D-SUB Ribbon Cable Description
A D-SUB ribbon cable is a multi-wired cable designed with connectors on one or both ends, used by electronic devices for communication. The name is also in reference to the actual shape of the outer plug or socket, which its mating end resembles the form of the letter “D.”
Basically, in the name D-SUB, the letter “D” indicates the shape of the connector while the word “SUB” is an abbreviation of “SUB-miniature.”
D-SUB Ribbon Cable Features
- Generally low voltage
- It has a small and lightweight metal shell
- It has a shield that controls the RF noises inside from affecting other electronic devices, and it keeps RF signals that are outside from getting in.
- Connector mounting is done on the chassis, either the front or back of one of the sides.
- The structure used to secure the ribbon cable holds the plate and enables it to provide the perfect securing force.
- Has the ability to make easy connections
This is a ribbon cable with D-SUB 15 pin connector.
This is a ribbon cable with D-SUB 25 pin connector.
This is a ribbon cable with D-SUB 9 pin connector.
An Overview of D-SUB Ribbon Cable

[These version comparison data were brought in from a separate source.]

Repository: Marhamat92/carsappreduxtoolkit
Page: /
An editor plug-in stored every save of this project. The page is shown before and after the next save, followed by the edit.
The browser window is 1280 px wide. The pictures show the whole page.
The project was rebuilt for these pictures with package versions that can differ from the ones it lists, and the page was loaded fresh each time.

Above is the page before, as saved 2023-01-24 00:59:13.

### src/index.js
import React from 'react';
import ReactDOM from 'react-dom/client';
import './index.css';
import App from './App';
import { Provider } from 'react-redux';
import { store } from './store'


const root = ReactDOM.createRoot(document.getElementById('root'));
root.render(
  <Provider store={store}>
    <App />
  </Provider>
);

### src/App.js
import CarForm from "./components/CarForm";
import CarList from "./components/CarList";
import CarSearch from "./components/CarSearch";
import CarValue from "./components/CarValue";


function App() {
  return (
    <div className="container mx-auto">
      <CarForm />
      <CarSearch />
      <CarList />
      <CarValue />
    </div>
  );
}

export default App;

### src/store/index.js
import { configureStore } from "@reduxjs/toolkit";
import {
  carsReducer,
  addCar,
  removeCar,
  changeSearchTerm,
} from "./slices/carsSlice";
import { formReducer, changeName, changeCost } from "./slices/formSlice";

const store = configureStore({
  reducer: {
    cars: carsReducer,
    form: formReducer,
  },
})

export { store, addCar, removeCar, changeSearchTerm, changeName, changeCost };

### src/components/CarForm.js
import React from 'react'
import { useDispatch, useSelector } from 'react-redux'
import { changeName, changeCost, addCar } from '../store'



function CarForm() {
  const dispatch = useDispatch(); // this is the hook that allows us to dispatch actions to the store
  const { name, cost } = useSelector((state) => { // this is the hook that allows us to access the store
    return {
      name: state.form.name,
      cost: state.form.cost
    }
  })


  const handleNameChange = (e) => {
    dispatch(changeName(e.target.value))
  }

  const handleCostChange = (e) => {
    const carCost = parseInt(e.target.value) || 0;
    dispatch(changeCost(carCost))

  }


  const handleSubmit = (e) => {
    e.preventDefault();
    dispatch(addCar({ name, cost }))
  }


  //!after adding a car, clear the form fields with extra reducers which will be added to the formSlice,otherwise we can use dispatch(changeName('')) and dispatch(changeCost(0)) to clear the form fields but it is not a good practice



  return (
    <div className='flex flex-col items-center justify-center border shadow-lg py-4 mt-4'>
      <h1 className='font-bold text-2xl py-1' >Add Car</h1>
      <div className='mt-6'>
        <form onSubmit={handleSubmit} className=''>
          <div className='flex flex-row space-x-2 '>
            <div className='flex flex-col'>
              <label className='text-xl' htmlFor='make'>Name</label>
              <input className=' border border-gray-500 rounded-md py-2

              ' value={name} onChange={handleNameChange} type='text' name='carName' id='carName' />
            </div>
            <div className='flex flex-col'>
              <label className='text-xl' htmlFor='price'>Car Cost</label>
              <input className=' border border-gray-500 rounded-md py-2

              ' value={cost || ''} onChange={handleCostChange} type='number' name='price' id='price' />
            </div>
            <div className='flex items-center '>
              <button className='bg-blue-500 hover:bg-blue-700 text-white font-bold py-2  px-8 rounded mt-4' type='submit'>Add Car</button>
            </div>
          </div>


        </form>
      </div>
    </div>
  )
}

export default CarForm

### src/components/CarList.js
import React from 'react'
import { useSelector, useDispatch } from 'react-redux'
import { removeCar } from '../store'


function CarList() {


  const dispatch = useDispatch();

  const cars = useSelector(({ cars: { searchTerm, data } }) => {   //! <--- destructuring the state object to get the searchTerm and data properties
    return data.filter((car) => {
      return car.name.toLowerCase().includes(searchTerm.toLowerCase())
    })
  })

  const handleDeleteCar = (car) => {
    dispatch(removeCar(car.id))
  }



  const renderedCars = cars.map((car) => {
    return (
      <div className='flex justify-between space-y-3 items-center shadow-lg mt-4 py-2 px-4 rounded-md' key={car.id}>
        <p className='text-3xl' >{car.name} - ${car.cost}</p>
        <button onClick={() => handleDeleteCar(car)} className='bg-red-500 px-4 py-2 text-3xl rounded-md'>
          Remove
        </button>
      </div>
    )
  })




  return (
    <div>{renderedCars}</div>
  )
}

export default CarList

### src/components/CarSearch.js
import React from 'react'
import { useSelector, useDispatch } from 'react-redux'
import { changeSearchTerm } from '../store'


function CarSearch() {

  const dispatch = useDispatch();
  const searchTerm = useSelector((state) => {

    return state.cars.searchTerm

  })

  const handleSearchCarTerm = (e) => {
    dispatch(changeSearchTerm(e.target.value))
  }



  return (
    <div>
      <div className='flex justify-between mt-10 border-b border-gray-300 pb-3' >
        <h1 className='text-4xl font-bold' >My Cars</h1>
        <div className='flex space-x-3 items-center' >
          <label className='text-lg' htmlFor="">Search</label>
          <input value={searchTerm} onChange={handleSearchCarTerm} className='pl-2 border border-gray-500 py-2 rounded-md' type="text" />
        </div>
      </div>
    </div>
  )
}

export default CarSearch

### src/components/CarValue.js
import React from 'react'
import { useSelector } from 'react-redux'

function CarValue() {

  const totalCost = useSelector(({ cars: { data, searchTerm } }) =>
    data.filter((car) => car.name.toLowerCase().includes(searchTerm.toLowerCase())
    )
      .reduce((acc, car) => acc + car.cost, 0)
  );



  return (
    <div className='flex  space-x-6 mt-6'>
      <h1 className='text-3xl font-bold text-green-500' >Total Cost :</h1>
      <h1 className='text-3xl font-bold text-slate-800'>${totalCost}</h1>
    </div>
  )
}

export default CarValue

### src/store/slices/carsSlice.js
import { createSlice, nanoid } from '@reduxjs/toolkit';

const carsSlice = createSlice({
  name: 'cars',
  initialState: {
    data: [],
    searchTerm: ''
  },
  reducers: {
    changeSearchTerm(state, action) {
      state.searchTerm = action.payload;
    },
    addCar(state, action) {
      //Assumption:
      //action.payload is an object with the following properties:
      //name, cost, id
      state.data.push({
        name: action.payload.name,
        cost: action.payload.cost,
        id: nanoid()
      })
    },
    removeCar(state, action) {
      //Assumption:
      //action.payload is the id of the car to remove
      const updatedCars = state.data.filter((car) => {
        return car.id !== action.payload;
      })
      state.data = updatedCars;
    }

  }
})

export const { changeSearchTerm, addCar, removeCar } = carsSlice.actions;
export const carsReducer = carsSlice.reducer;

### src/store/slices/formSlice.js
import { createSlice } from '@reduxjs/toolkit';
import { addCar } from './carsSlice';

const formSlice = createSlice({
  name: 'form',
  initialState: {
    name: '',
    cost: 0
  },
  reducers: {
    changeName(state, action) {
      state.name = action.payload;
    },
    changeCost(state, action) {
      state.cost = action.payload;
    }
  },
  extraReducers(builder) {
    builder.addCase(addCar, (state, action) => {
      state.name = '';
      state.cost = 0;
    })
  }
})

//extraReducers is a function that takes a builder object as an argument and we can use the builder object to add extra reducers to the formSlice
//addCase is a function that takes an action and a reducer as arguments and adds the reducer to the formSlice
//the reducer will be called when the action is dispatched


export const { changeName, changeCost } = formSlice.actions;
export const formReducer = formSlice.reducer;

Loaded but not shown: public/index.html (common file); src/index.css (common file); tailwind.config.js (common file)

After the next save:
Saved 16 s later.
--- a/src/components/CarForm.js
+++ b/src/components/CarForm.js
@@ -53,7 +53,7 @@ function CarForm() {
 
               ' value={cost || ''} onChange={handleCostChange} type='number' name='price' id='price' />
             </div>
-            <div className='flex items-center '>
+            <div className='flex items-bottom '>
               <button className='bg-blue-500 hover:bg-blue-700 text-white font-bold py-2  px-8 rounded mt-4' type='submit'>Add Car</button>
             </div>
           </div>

A lot of people rarely talk or hear about this type of cable. This is because when these cables were in use, most of society only referred them for the connection application they played a part in. Some saw them as monitor cables, others printer cables, mouse cables, joystick cables, and modem cables, just to name a few. However, the D-Sub ribbon cable has many applications within different devices, and this piece will cover just that.
The outer shell design can only be connected in one way, shaped in male or female with two or three rows of pins. Importantly, the strongest feature is that the male connector has screws on each side that thread into the female connector. This keeps them tightly meshed together to protect the pins from corroding by excluding moisture.
D-SUB ribbon cables come in various sizes, including a standard or high density.
In standard density – the cable connectors come in 9-pin, 15-pin, 25-pin, 37-pin, and 50-pin.
In high density – the same size of a standard 9-pin shell turns to 15-pin, a standard 15-pin turns to 26-pin, a standard 25-pin will become 44-pin, a standard 37-pin becomes 62-pin, and a standard 50-pin will turn into 78-pin.
Cables that feature a D-SUB connection
In general, there are several types of cables with these connectors that have been in use for many different applications.
The most common type in consumer electronics is probably the 15 Pin “VGA/XGA” cable (Analog Video interface). This is a blue-colored cable, usually wrapped in a D-shaped metal shield. But let’s look at the other types, specifically the D-SUB ribbon flat cable.
Ribbon cables are flat cables designed with many running conductors laid parallel (side by side). To exhibit a smooth and flat profile, the conductors are properly aligned to respective termination pins and properly seated.
D-SUB ribbon cable end termination
D-SUB flat ribbon cables are properly aligned to orient in the D-SUB connector. The D-SUB flat ribbon cable end does not protrude beyond the connector body edge or violate minimum electrical spacing requirements. This results in the alignment of termination exhibits to the connector fiducially (small notches/marks) and grooves.
The cable connects different parts of CNC machines and Press Brakes, among others. Its application also includes route control signals for material processing, electronic testing, and much more.
In many instances, the technology market is ever-changing, as newer digital interfaces are now replacing the old ones and making them fade away. Despite all that, there’re still many electrical devices using outdated technologies. Moreover, new devices are being produced to use D-SUB connectors. This makes the D-SUB ribbon cable an important assembly.